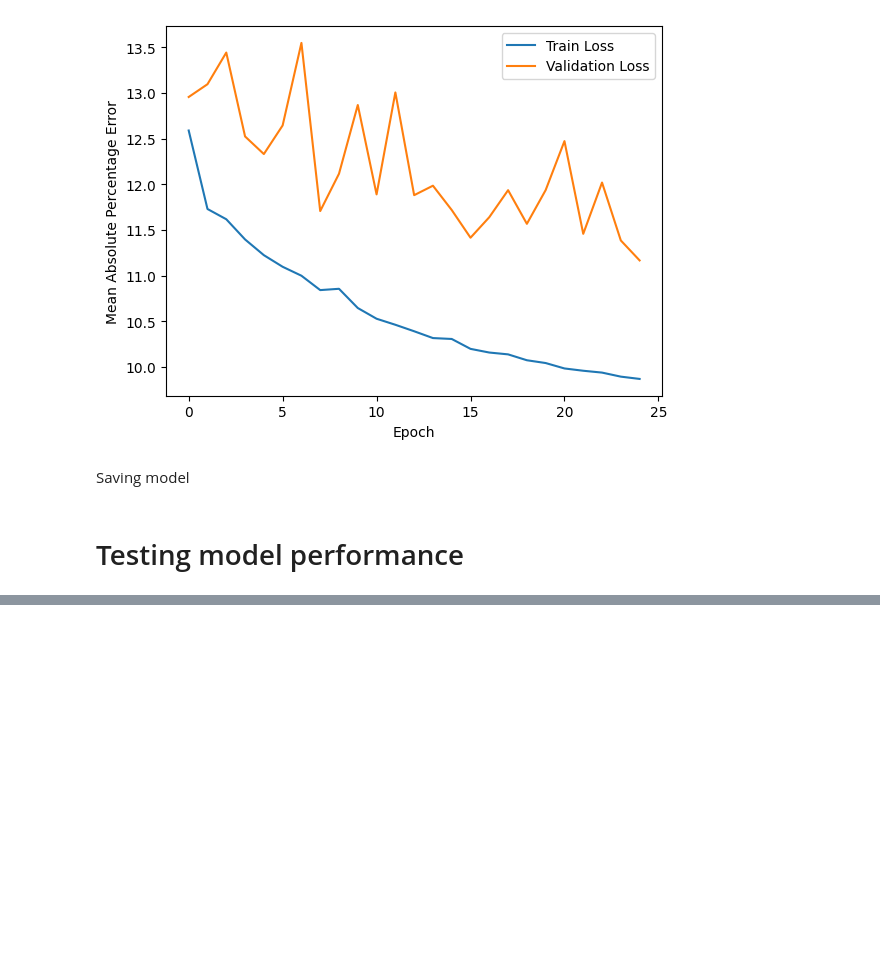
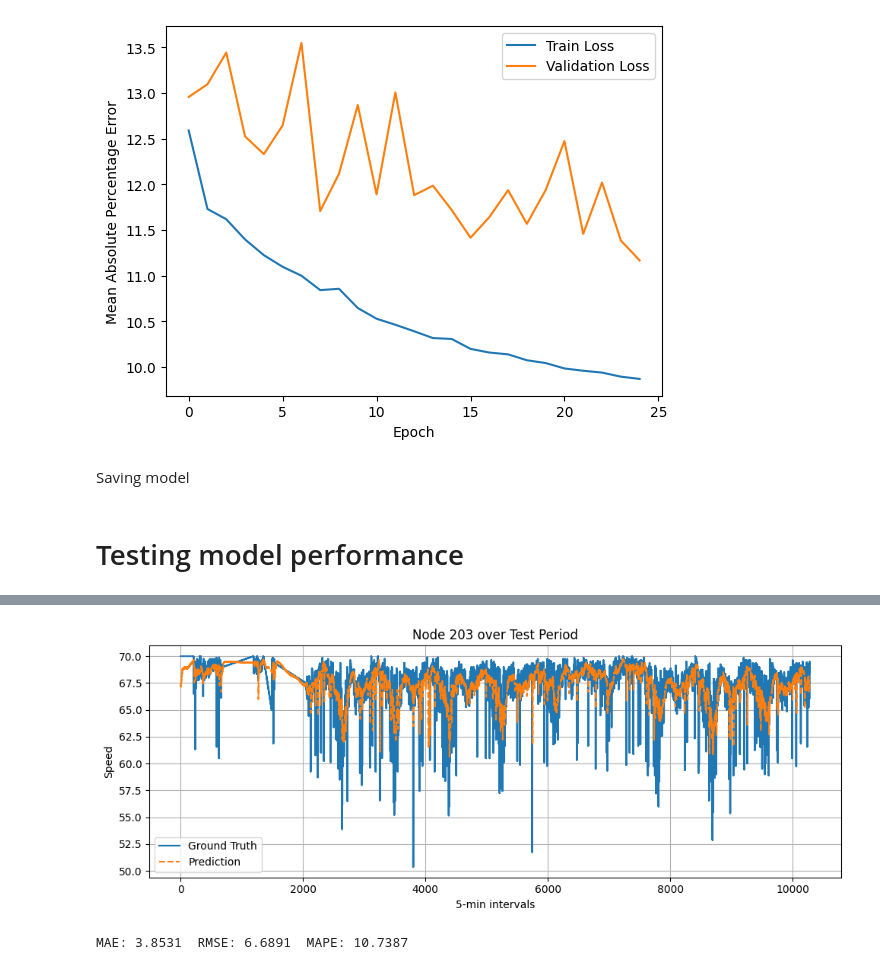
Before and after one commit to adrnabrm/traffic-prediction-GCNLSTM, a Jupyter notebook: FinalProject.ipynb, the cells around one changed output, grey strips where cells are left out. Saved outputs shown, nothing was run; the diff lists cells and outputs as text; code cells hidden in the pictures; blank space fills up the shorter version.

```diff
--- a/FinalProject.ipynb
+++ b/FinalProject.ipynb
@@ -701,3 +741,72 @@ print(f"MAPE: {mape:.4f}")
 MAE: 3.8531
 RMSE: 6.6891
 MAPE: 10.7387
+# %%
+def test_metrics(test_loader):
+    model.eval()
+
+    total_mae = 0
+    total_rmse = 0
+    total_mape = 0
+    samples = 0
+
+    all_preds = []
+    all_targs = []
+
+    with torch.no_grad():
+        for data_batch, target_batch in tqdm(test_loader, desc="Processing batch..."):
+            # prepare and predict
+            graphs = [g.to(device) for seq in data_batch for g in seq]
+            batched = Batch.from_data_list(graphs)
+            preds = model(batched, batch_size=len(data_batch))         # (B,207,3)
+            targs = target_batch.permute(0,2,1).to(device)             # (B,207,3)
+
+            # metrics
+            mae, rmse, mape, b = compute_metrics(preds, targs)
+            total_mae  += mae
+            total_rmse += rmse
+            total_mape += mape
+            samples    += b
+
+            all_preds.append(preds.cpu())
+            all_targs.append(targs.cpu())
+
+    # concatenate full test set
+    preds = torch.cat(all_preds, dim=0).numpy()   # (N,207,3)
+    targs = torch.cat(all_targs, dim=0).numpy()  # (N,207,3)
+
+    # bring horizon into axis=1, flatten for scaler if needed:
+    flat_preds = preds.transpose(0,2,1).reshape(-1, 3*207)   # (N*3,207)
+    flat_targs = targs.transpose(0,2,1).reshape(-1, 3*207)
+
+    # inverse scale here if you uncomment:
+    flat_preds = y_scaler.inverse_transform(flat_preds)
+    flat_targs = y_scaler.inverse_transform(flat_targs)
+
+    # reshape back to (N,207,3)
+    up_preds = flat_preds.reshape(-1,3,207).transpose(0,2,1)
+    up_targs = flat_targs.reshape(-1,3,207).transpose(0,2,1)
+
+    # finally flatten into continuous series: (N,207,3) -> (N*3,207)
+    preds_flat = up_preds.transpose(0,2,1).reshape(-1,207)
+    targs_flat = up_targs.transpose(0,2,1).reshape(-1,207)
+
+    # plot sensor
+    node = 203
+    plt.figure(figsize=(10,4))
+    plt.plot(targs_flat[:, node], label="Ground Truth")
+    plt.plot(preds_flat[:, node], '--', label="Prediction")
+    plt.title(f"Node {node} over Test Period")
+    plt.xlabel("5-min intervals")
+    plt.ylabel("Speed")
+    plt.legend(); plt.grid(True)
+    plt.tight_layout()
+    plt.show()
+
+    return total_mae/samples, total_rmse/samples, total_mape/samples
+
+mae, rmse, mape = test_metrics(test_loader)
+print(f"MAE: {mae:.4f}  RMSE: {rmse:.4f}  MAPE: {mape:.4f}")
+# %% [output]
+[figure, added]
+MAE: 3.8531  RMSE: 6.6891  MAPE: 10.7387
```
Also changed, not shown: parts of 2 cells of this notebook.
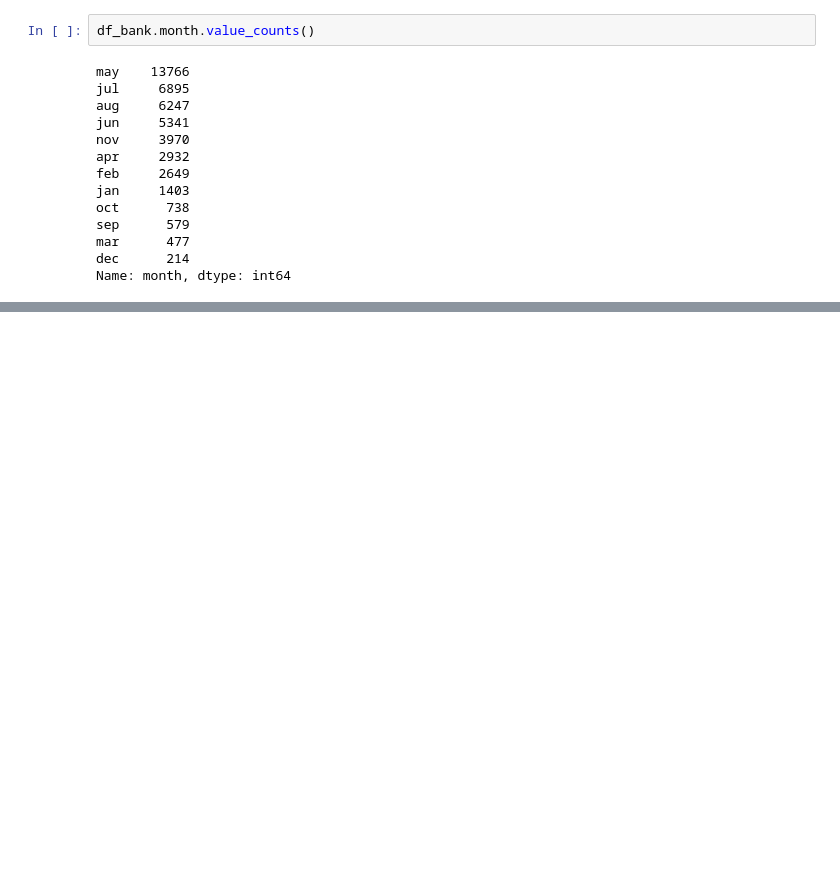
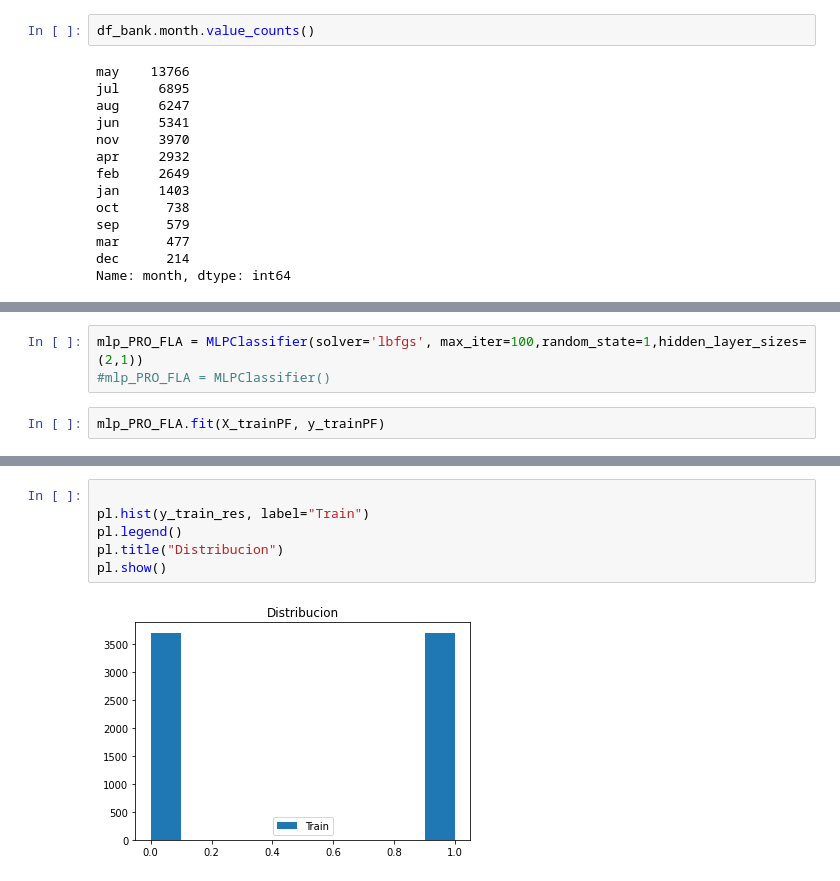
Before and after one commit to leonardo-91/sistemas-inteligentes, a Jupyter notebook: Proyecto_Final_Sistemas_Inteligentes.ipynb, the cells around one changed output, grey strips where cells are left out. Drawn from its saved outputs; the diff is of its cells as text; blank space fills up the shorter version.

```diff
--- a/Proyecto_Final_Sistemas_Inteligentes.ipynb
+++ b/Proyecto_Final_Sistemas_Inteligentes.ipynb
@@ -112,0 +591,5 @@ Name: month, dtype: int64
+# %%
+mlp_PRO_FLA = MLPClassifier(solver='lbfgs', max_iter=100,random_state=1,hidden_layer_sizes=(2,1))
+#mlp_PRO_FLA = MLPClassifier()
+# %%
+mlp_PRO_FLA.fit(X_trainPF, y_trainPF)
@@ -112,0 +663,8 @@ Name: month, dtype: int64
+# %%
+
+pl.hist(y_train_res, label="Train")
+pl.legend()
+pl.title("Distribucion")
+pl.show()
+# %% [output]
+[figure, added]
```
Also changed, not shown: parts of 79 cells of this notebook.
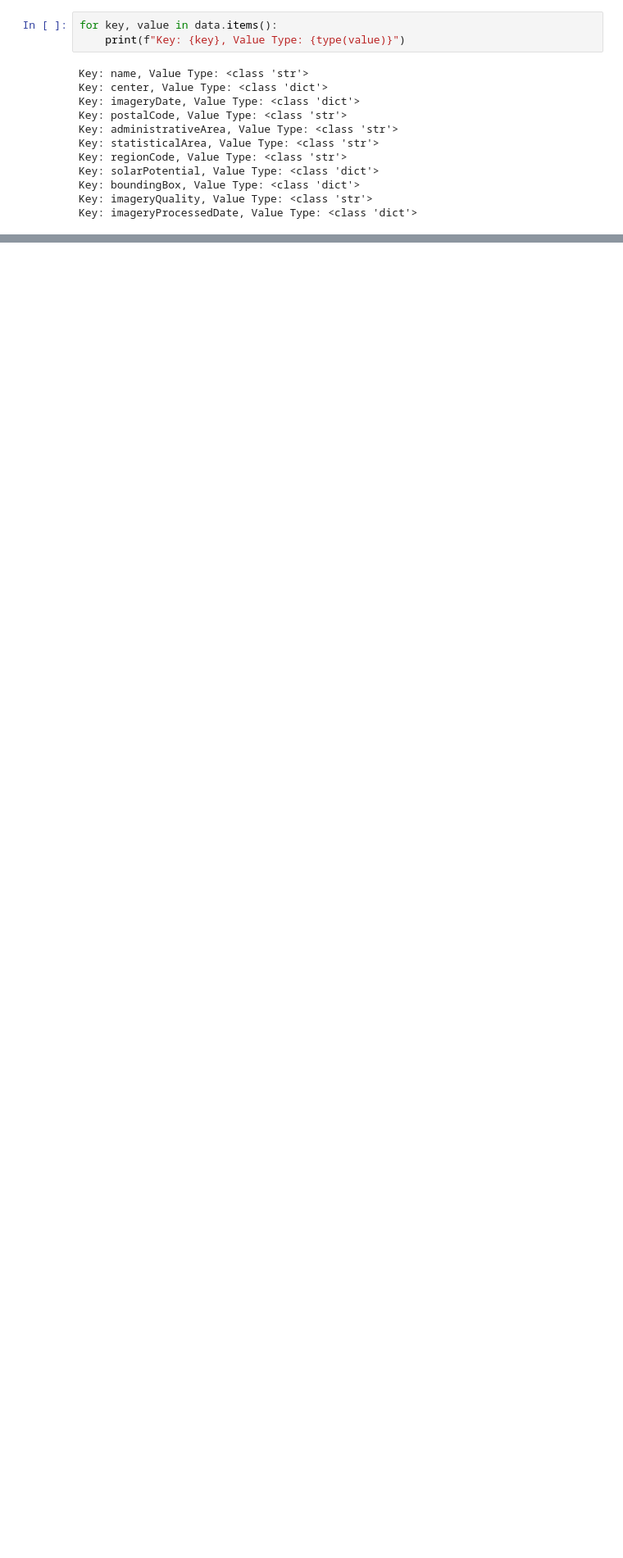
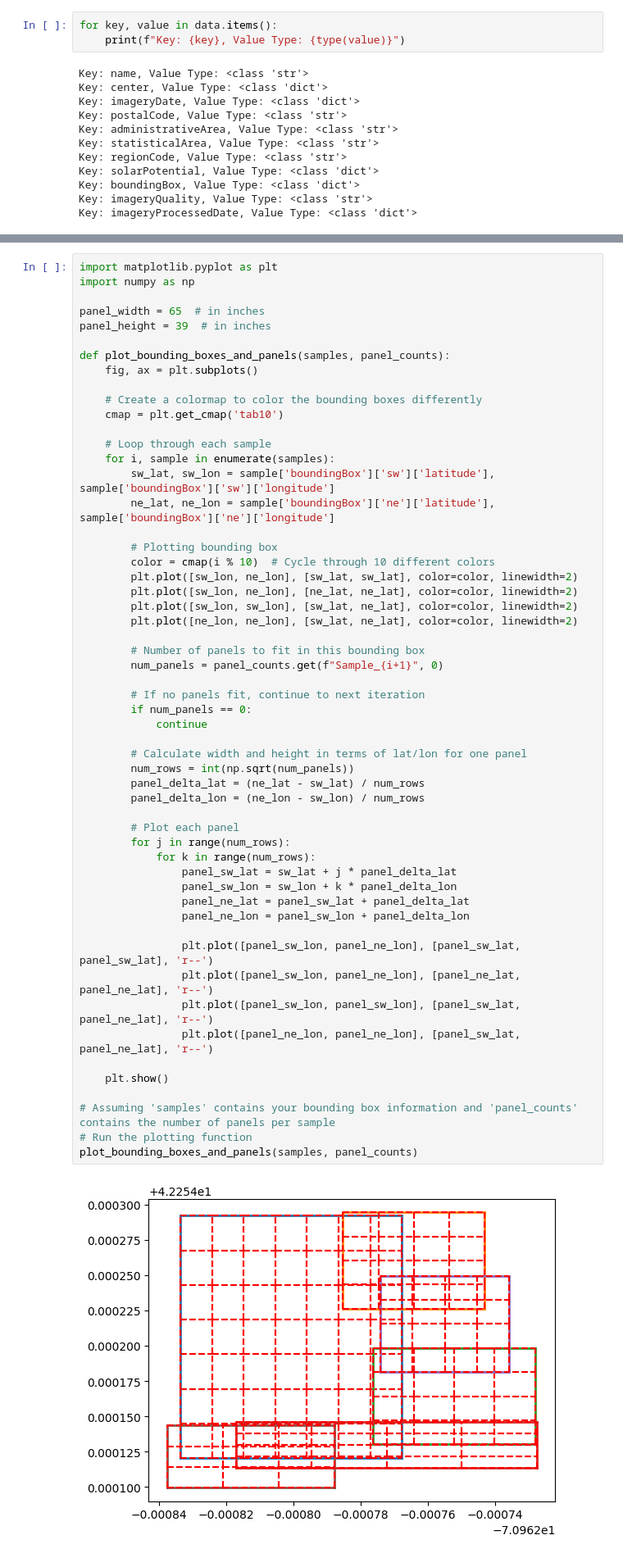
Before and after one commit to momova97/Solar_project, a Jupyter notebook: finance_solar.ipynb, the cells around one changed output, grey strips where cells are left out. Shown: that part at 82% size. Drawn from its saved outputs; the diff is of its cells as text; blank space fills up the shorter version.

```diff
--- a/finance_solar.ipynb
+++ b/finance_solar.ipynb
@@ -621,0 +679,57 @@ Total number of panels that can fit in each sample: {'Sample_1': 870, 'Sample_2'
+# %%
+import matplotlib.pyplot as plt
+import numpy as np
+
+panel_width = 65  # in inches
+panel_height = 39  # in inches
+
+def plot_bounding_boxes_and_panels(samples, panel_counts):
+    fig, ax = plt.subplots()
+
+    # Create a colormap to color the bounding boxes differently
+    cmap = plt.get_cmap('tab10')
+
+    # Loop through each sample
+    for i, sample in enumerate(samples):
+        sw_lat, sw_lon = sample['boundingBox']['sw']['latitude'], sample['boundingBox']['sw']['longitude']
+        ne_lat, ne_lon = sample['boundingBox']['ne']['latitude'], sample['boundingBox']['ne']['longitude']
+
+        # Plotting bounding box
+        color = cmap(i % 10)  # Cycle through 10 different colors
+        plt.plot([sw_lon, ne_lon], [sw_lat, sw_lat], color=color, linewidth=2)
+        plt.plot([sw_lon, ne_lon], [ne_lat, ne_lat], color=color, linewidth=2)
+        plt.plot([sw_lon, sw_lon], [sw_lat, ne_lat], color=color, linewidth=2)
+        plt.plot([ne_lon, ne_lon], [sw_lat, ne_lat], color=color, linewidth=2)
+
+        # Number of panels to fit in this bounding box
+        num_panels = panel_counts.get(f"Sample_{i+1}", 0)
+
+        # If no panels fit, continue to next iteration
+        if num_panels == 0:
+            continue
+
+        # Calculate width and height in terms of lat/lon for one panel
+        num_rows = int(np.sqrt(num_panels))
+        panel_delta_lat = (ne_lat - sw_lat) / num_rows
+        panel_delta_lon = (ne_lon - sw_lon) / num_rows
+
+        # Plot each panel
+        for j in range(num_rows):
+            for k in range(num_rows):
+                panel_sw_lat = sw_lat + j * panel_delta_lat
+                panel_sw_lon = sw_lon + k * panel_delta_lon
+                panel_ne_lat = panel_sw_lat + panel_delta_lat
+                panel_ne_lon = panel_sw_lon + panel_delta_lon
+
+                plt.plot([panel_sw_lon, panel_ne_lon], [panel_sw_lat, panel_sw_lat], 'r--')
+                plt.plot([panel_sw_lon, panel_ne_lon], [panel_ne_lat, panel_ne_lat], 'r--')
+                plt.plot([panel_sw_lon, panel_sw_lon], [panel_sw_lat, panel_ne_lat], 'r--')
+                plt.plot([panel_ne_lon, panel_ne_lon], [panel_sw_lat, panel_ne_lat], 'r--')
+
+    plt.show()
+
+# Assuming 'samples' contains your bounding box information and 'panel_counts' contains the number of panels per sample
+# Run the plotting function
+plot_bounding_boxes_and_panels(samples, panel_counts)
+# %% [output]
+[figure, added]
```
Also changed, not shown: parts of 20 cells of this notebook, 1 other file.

#### YOUR OBJECTIVE
What is wanted is a copy of every line in the listing that includes the word "node".

#### ANSWER BOX
+    node = 203
+    plt.plot(targs_flat[:, node], label="Ground Truth")
+    plt.plot(preds_flat[:, node], '--', label="Prediction")
+    plt.title(f"Node {node} over Test Period")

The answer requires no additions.